Actually he is a luggage handler waiting for the boat.
 This is one of my favorite pictures, but it doesn't really catch the real story.
We had 33 Sister Missionaries in Sierra Leone and at least 15 pair of shoes per Sister.
With the weight limit, they would load a bag with what they figured they absolutely needed, then they would stack shoes and other stuff on top and start taking shoes away until the scale dropped to the allowable weight. I thought I'd die laughing at the decisions that were being made about essential items.
 Last minute snaps with another group leaving.
 Everyone loves to pose when they see a camera.
 "PodaPoda" waiting to transport missionaries.
 Now it's our turn... what should we take? We each brought 4 bags. No we can each  take 2! This is crazy decisions, especially with so little sleep. Honestly this was the 4th time in a few days that we had to rethink and repack. At this point we did not know where we were even going. Home?  Another Mission? Africa?  Stateside? Medical? How can one decide under these circumstances?  3 piles: Necessary.  Nice.   Never to be seen again. 
 More snaps
 Even more rice.
 Our good friend Ali Kargbo (arm in the air) transporting missionaries in the Mission van.
Ali is a Branch President in Kossohtown and drives for the mission.
 More snaps and more tears.
 A taxi picking up Elders.
 This is the next to last group loading up for the Sea Coach.
 More tears.
 Our bags set in priority. We were told that we could take everything...
Then we were told on two checked bags, then we were told only one.
 Loading the last of us at SC.
Barneys, Ostlers, and Kanzlers.
 Crossing the bay on Sea Coach heading for Lungi Airport.
 The end of the pier.
 Walking to the bus loading to transport from Sea Coach to Airport.
 Bus load of sad / excited missionaries.
 Captain Ostler is the last to unload.
 All of us had our temp checked at the airport.
They didn't want any of those little Ebola critters to sneak out of the country.
 Here comes the jet...every one line up.
 The charter from Kenya Air
 Is that a bunch of happy campers or what...
 The airport in Ghana. Were not even sure if we can gain entrance into
the country.
 Our Hotel in Accra while we wait for more paper work.
 The mission Presidents from Sierra Leone and Liberia, and the Barneys
in the hotel dinning room.
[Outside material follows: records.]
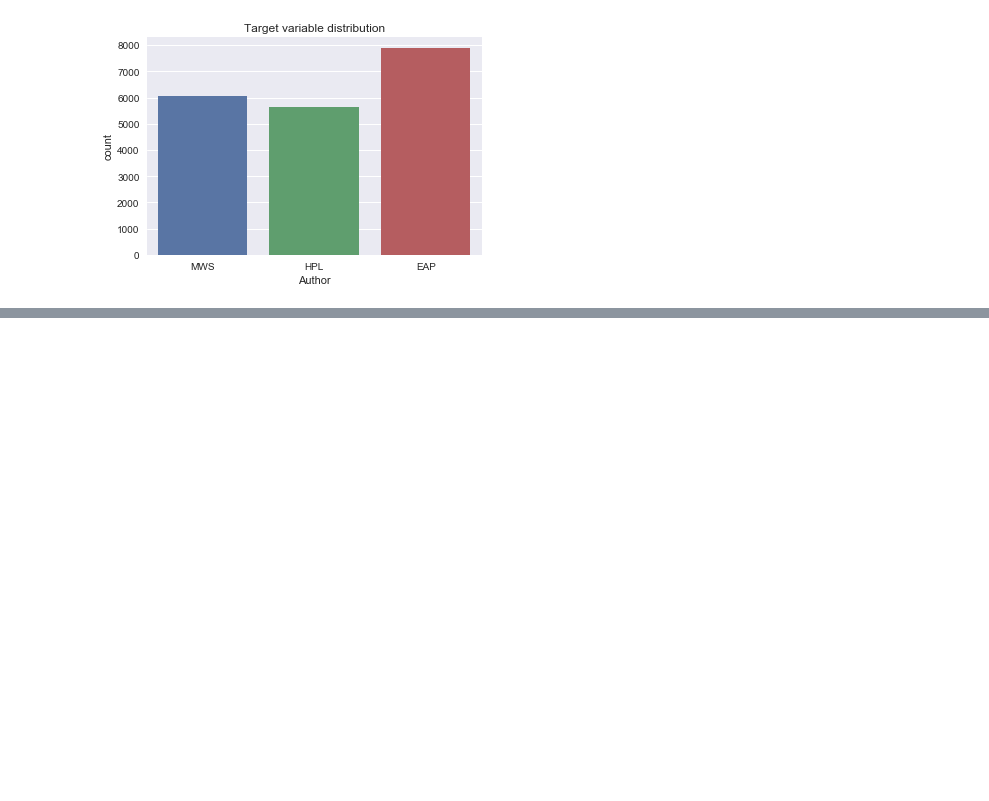
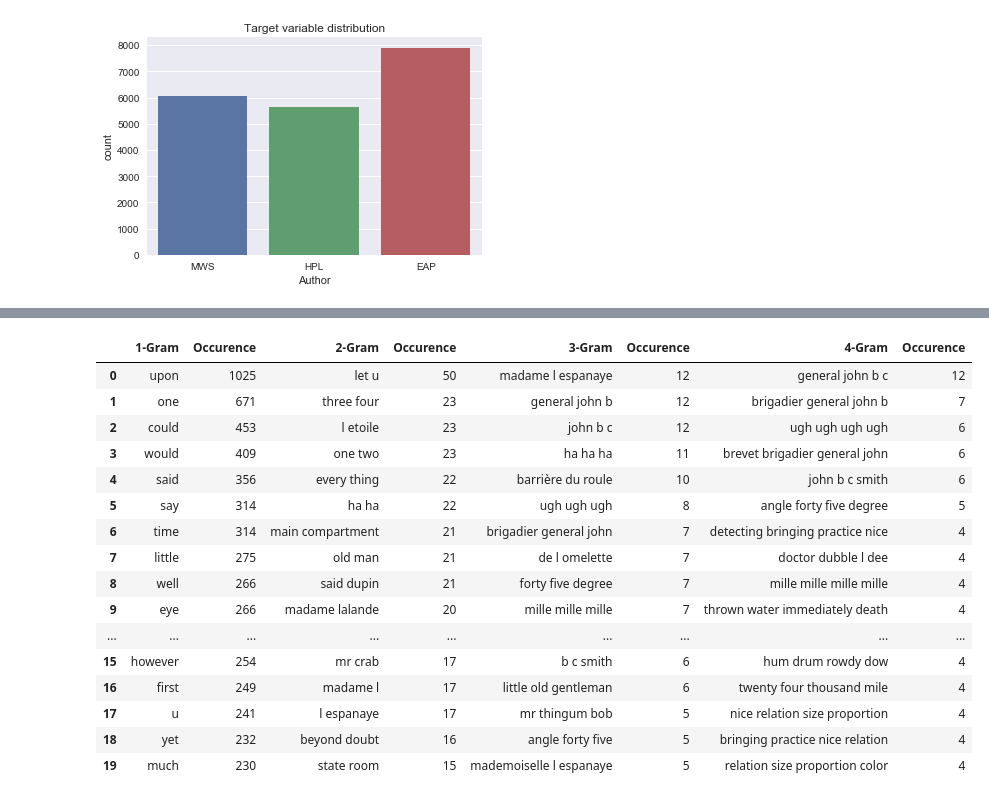
Before and after one commit to chintan04/ADS, a Jupyter notebook: EDA.ipynb, the cells around one changed output, grey strips where cells are left out. Saved outputs shown, nothing was run; the diff lists cells and outputs as text; code cells hidden in the pictures; blank space fills up the shorter version.

```diff
--- a/EDA.ipynb
+++ b/EDA.ipynb
@@ -144,3 +174,10 @@ from nltk.tokenize import RegexpTokenizer
 tokenizer = RegexpTokenizer(r'\w+')
 stop_words = set(stopwords.words('english'))
 lemm = WordNetLemmatizer()
+
+def preprocessing(data):
+    txt = data.str.lower().str.cat(sep=' ') #1
+    words = tokenizer.tokenize(txt) #2
+    words = [w for w in words if not w in stop_words] #3
+    words = [lemm.lemmatize(w) for w in words] #4
+    return words
@@ -146,0 +230,43 @@ lemm = WordNetLemmatizer()
+# %%
+## Functions to get the grams
+def get_ngrams(text, n):
+    n_grams = ngrams((text), n)
+    return [ ' '.join(grams) for grams in n_grams]
+
+def gramfreq(text,n,num):
+    # Extracting bigrams
+    result = get_ngrams(text,n)
+    # Counting bigrams
+    result_count = Counter(result)
+    # Converting to the result to a data frame
+    df = pd.DataFrame.from_dict(result_count, orient='index')
+    df = df.rename(columns={'index':'words', 0:'frequency'}) # Renaming index column name
+    return df.sort_values(["frequency"],ascending=[0])[:num]
+
+def gram_table(x, gram, length):
+    out = pd.DataFrame(index=None)
+    for i in gram:
+        table = pd.DataFrame(gramfreq(preprocessing(train[train.author == x]['text']),i,length).reset_index())
+        table.columns = ["{}-Gram".format(i),"Occurence"]
+        out = pd.concat([out, table], axis=1)
+    return out
+# %%
+gram_table(x="EAP", gram=[1,2,3,4], length=20)
+# %% [output]
+|  | 1-Gram | Occurence | 2-Gram | Occurence | 3-Gram | Occurence | 4-Gram | Occurence |
+| 0 | upon | 1025 | let u | 50 | madame l espanaye | 12 | general john b c | 12 |
+| 1 | one | 671 | three four | 23 | general john b | 12 | brigadier general john b | 7 |
+| 2 | could | 453 | l etoile | 23 | john b c | 12 | ugh ugh ugh ugh | 6 |
+| 3 | would | 409 | one two | 23 | ha ha ha | 11 | brevet brigadier general john | 6 |
+| 4 | said | 356 | every thing | 22 | barrière du roule | 10 | john b c smith | 6 |
+| 5 | say | 314 | ha ha | 22 | ugh ugh ugh | 8 | angle forty five degree | 5 |
+| 6 | time | 314 | main compartment | 21 | brigadier general john | 7 | detecting bringing practice nice | 4 |
+| 7 | little | 275 | old man | 21 | de l omelette | 7 | doctor dubble l dee | 4 |
+| 8 | well | 266 | said dupin | 21 | forty five degree | 7 | mille mille mille mille | 4 |
+| 9 | eye | 266 | madame lalande | 20 | mille mille mille | 7 | thrown water immediately death | 4 |
+| ... | ... | ... | ... | ... | ... | ... | ... | ... |
+| 15 | however | 254 | mr crab | 17 | b c smith | 6 | hum drum rowdy dow | 4 |
+| 16 | first | 249 | madame l | 17 | little old gentleman | 6 | twenty four thousand mile | 4 |
+| 17 | u | 241 | l espanaye | 17 | mr thingum bob | 5 | nice relation size proportion | 4 |
+| 18 | yet | 232 | beyond doubt | 16 | angle forty five | 5 | bringing practice nice relation | 4 |
+| 19 | much | 230 | state room | 15 | mademoiselle l espanaye | 5 | relation size proportion color | 4 |
```
Also changed, not shown: parts of 28 cells of this notebook.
Left to right...President Kirkham going home to SLC,
President Ostler going home to Virginia, Sister Ostler, Sister Kirkham, and Sister Barney
Elder Barney is in his room rocking back and forth in the corner...NOT.
 The Ghana Accra Temple.
 Isn't it beautiful!
The Chapel on the Temple Compound.